Hudson Bay Park
Hudson Bay Park is geographically located in north west Saskatoon just south of Circle Drive along 33rd Street and Avenue P North.
It is mainly characterized by single detached homes along with apartments that are less than five stories in height. Oliver Lodge and St. Joseph’s Home are seniors residences located in this residential neighborhood.
This locale honors the pioneers of Saskatoon, as well as providing two very large park spaces which curve through the neighborhood.
The community was under construction mainly during the post war years between 1940 and 1960 when there was a housing shortage. The land for this neighborhood was annexed during the City expansion around the time of 1910 to 1915.
The Mayfair subdivision is one of the oldest in Saskatoon outside of the original three settlements of Nutana, Saskatoon and Riversdale. Part of the land originally granted to the Temperance Colonization Society in 1882, it was in private hands by the time Saskatoon was incorporated as a City in 1906 and was first identified on a map of Saskatoon in 1907, during the height of the city’s first real estate boom.
The first lots were sold that year and the first houses began to be built, primarily along 33rd Street. By 1909 there were nearly 60 houses in Mayfair – at that time still outside of city limits – with a population estimated at around 350. On April 20, 1911, the City expanded, annexing land to the north as far as 38th St. Mayfair was finally “in”.
Right now Mayfair finds itself benefiting from the economic boom Saskatoon is experiencing. It is within walking distance of downtown, the Riversdale Business Improvement District, and is surrounded by parks, amenities, and attractions. Despite being close to it all, it remains one of the city’s more affordable neighborhoods.
As you would expect with an established neighborhood, the housing stock is roughly seventy-five percent single-family detached houses. The remaining portion consists of detached duplexes, and a handful of semi-detached homes and apartments. By 1914, 843 people called Mayfair home. Development was steady after the First World War but really took off in the period 1946-1960 when more than one-third of the houses presently standing were built. House construction tapered off slightly through the 1960s (23%) and 1970s (12%). Houses built since 1980 account for less than 5% of the total housing in Mayfair. Recently that number is growing as a number of new houses have come in the neighborhood to experience it’s revitalization.
Kelsey-Woodlawn is the combination of two historic neighborhoods on the west side of Saskatoon. The western part of the neighborhood are the homes that still survive north of SIAST – Kelsey Campus on Idylwyld Drive North that were built prior to and during World War II.
That part of the neighborhood is named after Henry Kelsey who was an English fur trader, explorer, and sailor who played an important role in establishing the Hudson’s Bay Company in Canada. Kelsey was born in 1667. He is the first recorded European to have visited the present-day provinces of Saskatchewan and, possibly, Alberta, as well as the first to have explored the Great Plains from the north.

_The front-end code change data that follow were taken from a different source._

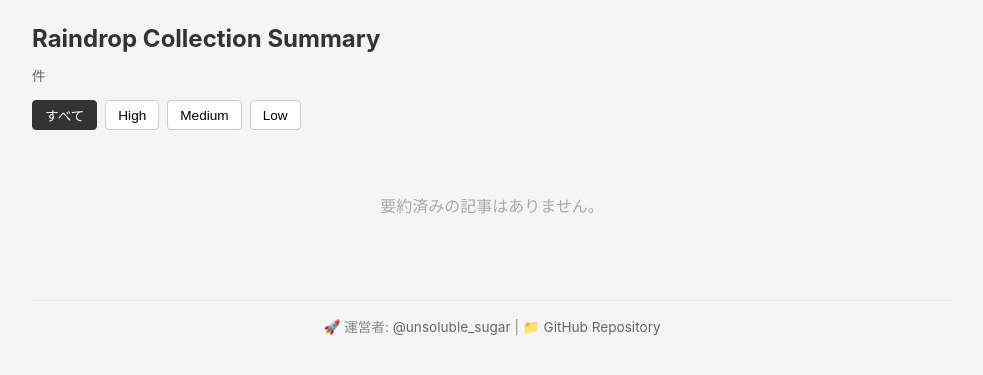
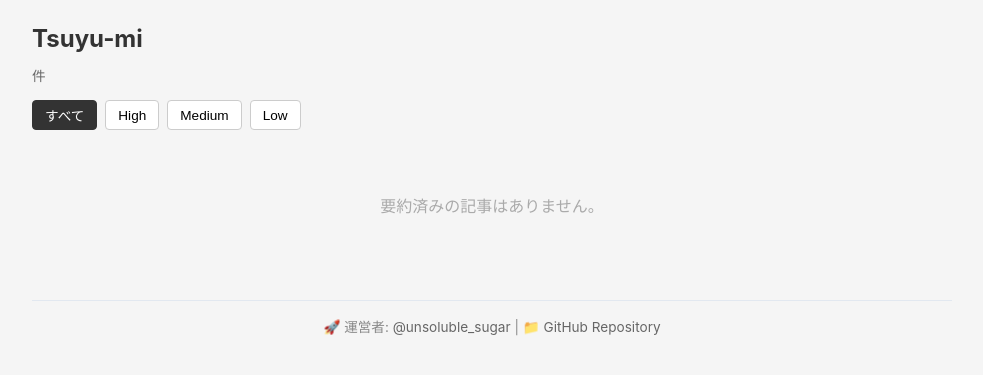
Before and after one commit to unsolublesugar/tsuyu-mi, a Python web app: template src/templates/index.html in a window 1280 px wide. Shown: the top 375 px of the page, without its empty margins (148-1131 px from the left). Run offline with Jinja, Linux system fonts and the light colour scheme; the template is opened without the code that fills it, so the values that code supplies are empty.

Commit message:
♻️ サービス名を Tsuyu-mi にリネーム (#39)
- pyproject.toml: パッケージ名を tsuyu-mi に
- HTML テンプレート: タイトル・ヘッダー・フッターリンク
- README: タイトル・クローン URL・User-Agent
- CLAUDE.md: プロジェクト名
- config.py: User-Agent デフォルト値
- main.py: CLI 説明文

リポジトリ名の変更はマージ後に GitHub 上で実施。

Co-Authored-By: Claude Opus 4.6 (1M context) <noreply@anthropic.com>

```diff
--- a/pyproject.toml
+++ b/pyproject.toml
@@ -1,7 +1,7 @@
 [project]
-name = "raindrop-collection-summarizer"
+name = "tsuyu-mi"
 version = "0.1.0"
-description = "Raindrop.io コレクションの記事を取得・要約し HTML 一覧として出力するバッチツール"
+description = "Raindrop.io コレクションの記事を取得・要約し HTML 一覧として出力するバッチツール — Tsuyu-mi"
 requires-python = ">=3.11"
 dependencies = [
     "httpx>=0.27",
--- a/src/config.py
+++ b/src/config.py
@@ -13,7 +13,7 @@ class Config(BaseSettings):
     llm_model: str = ""
     max_summarize_per_run: int = 10
     request_timeout_seconds: int = 20
-    user_agent: str = "RaindropSummarizer/0.1"
+    user_agent: str = "Tsuyu-mi/0.1"
     output_dir: str = "docs"
     data_dir: str = "data"
     state_dir: str = "state"
--- a/src/main.py
+++ b/src/main.py
@@ -40,7 +40,7 @@ console = Console()
 
 @click.group()
 def cli() -> None:
-    """Raindrop Collection Summarizer"""
+    """Tsuyu-mi — Raindrop 記事要約ツール"""
     pass
 
 
--- a/src/templates/index.html
+++ b/src/templates/index.html
@@ -3,12 +3,12 @@
 <head>
   <meta charset="UTF-8">
   <meta name="viewport" content="width=device-width, initial-scale=1.0">
-  <title>Raindrop Collection Summary</title>
+  <title>Tsuyu-mi</title>
   <link rel="stylesheet" href="styles.css">
 </head>
 <body>
   <header>
-    <h1>Raindrop Collection Summary</h1>
+    <h1>Tsuyu-mi</h1>
     <div class="stats">
       <span>{{ total }} 件</span>
       {% if last_run_at %}<span>最終実行: {{ last_run_at }}</span>{% endif %}
@@ -101,7 +101,7 @@
   </main>
 
   <footer>
-    <p>🚀 運営者: <a href="https://x.com/unsoluble_sugar" target="_blank" rel="noopener">@unsoluble_sugar</a> | 📁 <a href="https://github.com/unsolublesugar/raindrop-collection-summarizer" target="_blank" rel="noopener">GitHub Repository</a></p>
+    <p>🚀 運営者: <a href="https://x.com/unsoluble_sugar" target="_blank" rel="noopener">@unsoluble_sugar</a> | 📁 <a href="https://github.com/unsolublesugar/tsuyu-mi" target="_blank" rel="noopener">GitHub Repository</a></p>
   </footer>
 
   <script src="app.js"></script>
```
Also changed, not shown: CLAUDE.md (+1 -1 lines), .claude/settings.local.json, README.md, 1 other file.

The eastern part of the neighborhood is named after its neighbor, Saskatoon’s Woodlawn Cemetery which was founded in 1905 as St. Paul’s Roman Catholic Cemetery. The city took it over in 1918 and it is home to the last remaining Next of Kin Memorial Avenue in Canada which is a national historical site.